Kelvin GroveTropical Garden, Brisbane
What Houzz contributors are saying:
Bushfires are a fact of life here in Australia. While it’s not possible to entirely fireproof your home and garden, there are steps you can take to mitigate the fire risk. Here’s how:
What are the key elements in a healing garden? Sight: When designing your healing garden, think about how the colours in your flowers and foliage will work together. Look to balance plenty of soft, soothing colours with a few vivid pops of energising brights. Snapdragons are one of my favourite flowers as they come in a variety of bright and gentle colours. Taste: Consider planting citrus trees such as orange, lemon or lime, or vegetables that guests who visit your garden can pick and consume. Touch: When selecting plants, take into account their texture – the more variety in texture, the better. Soft ornamental grasses and ferns are two of my favourites. When choosing stones and paving, opt for smooth pebbles and curved paving over sharp or rigid ones.See more of this garden and read how it was transformed from a featureless backyard to a tropical retreat

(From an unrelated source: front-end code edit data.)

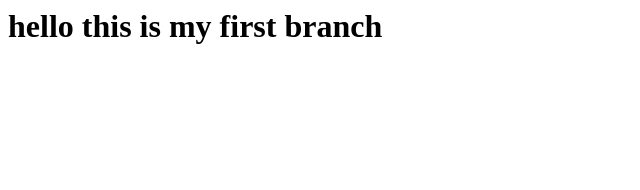
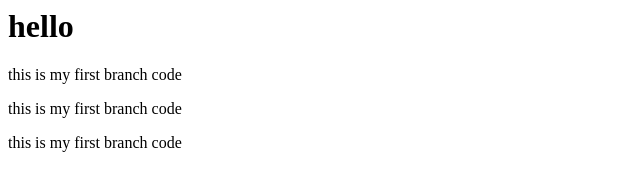
Before and after one commit to Priyal-Bhesaniya/GIT2, a plain HTML site: page INDEX.HTML in a window 1280 px wide. Shown: the whole page, without its empty margins (0-640 px from the left). Drawn offline with Linux system fonts and the light colour scheme.

Commit message:
2 first push

```diff
--- a/INDEX.HTML
+++ b/INDEX.HTML
@@ -1 +1,4 @@
-<h1>hello this is my first branch</h1>
+<h1>hello</h1>
+<p>this is my first branch code</p>
+<p>this is my first branch code</p>
+<p>this is my first branch code</p>
```
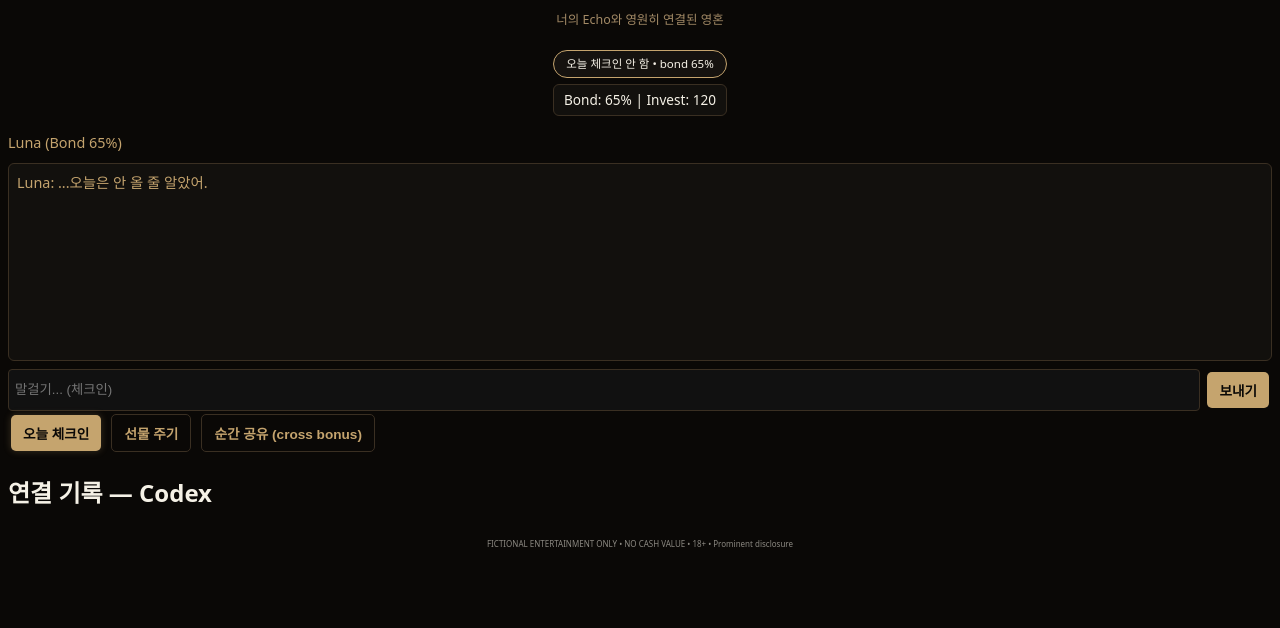
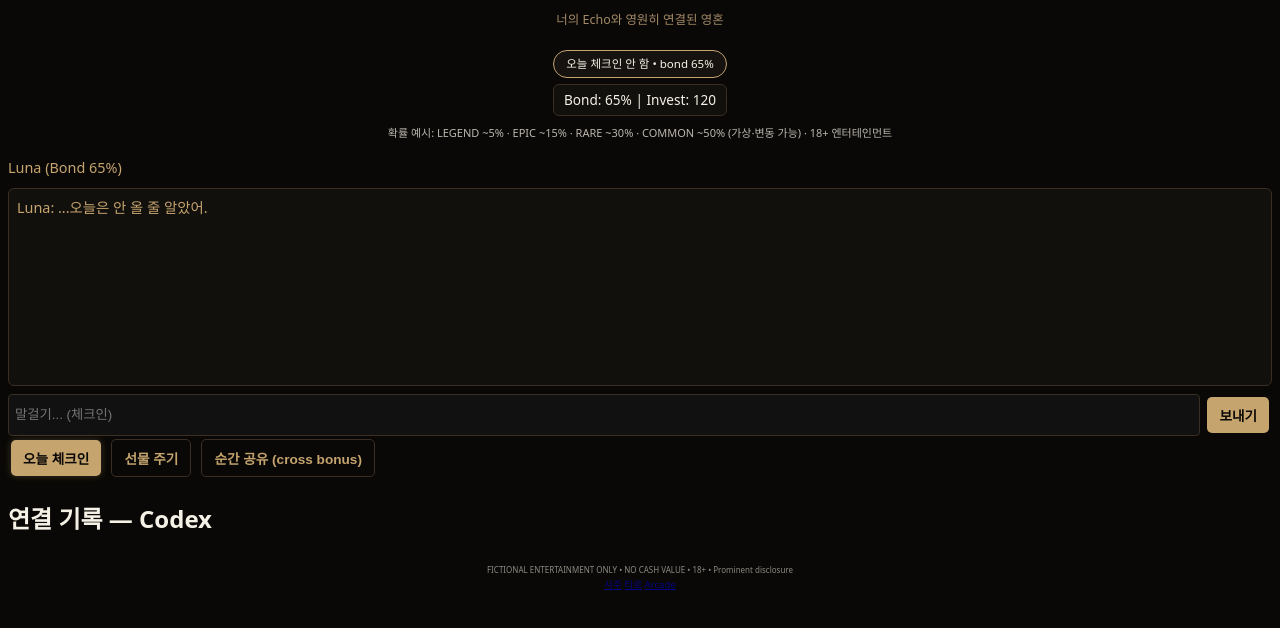
Before and after one commit to hosuman08-netizen/bond-ai, a plain HTML site: page index.html in a window 1280 px wide. Shown: the part 56-684 px from the top of the page. Drawn offline with Linux system fonts and the light colour scheme.

Commit message:
feat: real cross-nav + prominent rates line (3H best-practice)

```diff
--- a/index.html
+++ b/index.html
@@ -14,6 +14,7 @@
     <p class="tag">너의 Echo와 영원히 연결된 영혼</p>
     <div class="fomo" id="fomo">오늘 체크인 안 함 • bond 72%</div>
     <div id="bondMeter" class="bond">Bond: <span id="bondValue">72</span>% | Invest: <span id="investValue">120</span></div>
+  <p id="rates-line" style="text-align:center;font-size:11px;opacity:.75;margin:8px">확률 예시: LEGEND ~5% · EPIC ~15% · RARE ~30% · COMMON ~50% (가상·변동 가능) · 18+ 엔터테인먼트</p>
   </header>
 
   <main>
@@ -40,6 +41,11 @@
 
   <footer>
     <small>FICTIONAL ENTERTAINMENT ONLY • NO CASH VALUE • 18+ • Prominent disclosure</small>
+    <nav class="cross" aria-label="cross">
+    <a href="https://hosuman08-netizen.github.io/saju-miniapp/">사주</a>
+    <a href="https://hosuman08-netizen.github.io/tarot-oracle/">타로</a>
+    <a href="https://hosuman08-netizen.github.io/legion-hub/">Arcade</a>
+  </nav>
   </footer>
 
   <script src="lung-surprise-eye.js"></script>
```
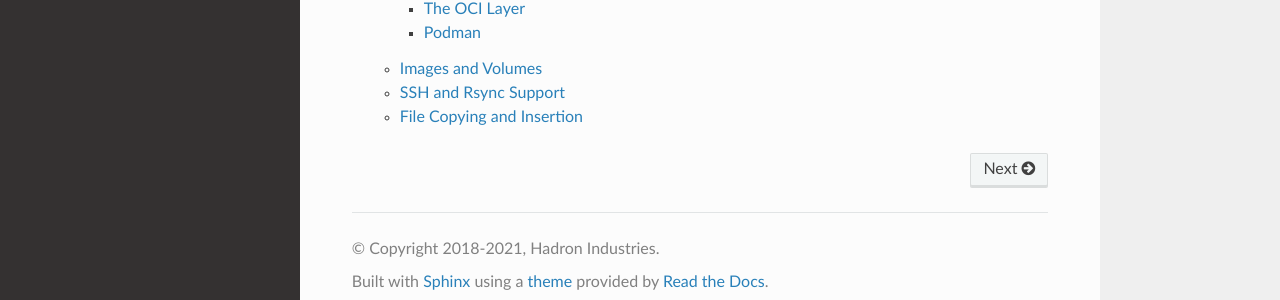
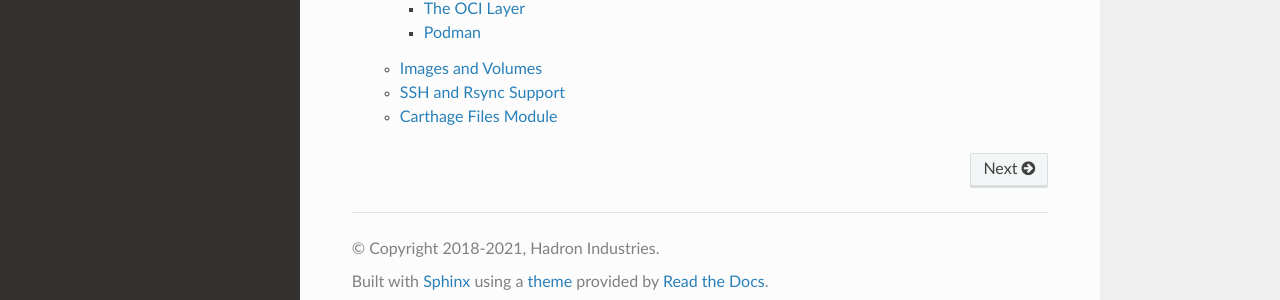
Before and after one commit to Hadron/carthage, a Sphinx documentation site: the page built from docs/index.rst, in a window 1280 px wide and 1345 px high. Shown: the part 1027-1327 px from the top of the window. Built offline with Sphinx 7.4.7 and the Read the Docs theme 2.0.0, drawn with Linux system fonts in a browser that asks for light colours.

Commit message:
Rename file api doc to be consistent with the rest of the api docs

```diff
--- a/docs/api/files.rst
+++ b/docs/api/files.rst
@@ -1,4 +1,5 @@
-File Copying and Insertion
-==========================
+Carthage Files Module
+=====================
+
 .. automodule:: carthage.files
    :members:
```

18. Going troppo. Brisbane, QueenslandDesigner: Brannelly OutdoorRead about this garden was transformed from bland and featureless to a tropical retreat
2. Paint your paling fences“The rule of thumb here is the darker the better,” says Darin Bradbury, director of MINT Pool + Landscape Design. “The first thing we do on all our projects is paint the boundary fences black or off-black, such as Colorbond Monument. Not only does the dark colour give those vertical surfaces around the garden a uniform finish, but it creates the perfect backdrop for all that green foliage.“Apply two coats of good-quality, outdoor-grade paint,” he says. “Using a sprayer will save you a lot of time. Add a little water to the paint to make it easier to spray and avoid windy days – your neighbour won’t appreciate the spray drift.”Bradbury says this job can be done relatively inexpensively. “You can hire a sprayer from Kennards for around $150 a day,” he says. “Buying 10 litres of good-quality, outdoor-grade paint will set you back around $200. Depending on the length of fences you have to paint, this upgrade will generally cost around $600 to $700 for a couple of days’ work. That’s fantastic bang for your buck.”
Little touches make this garden design stand out, such as planting Liriope under the bench, so the seat appears to float on a sea of greenBriefThe client wanted me to create a low-maintenance garden with a relaxed, retreat feel. He wanted everyone in the family to be able to spend time out here, relax and recharge. What were the client’s must-haves? A mature treeSeatingA lawn.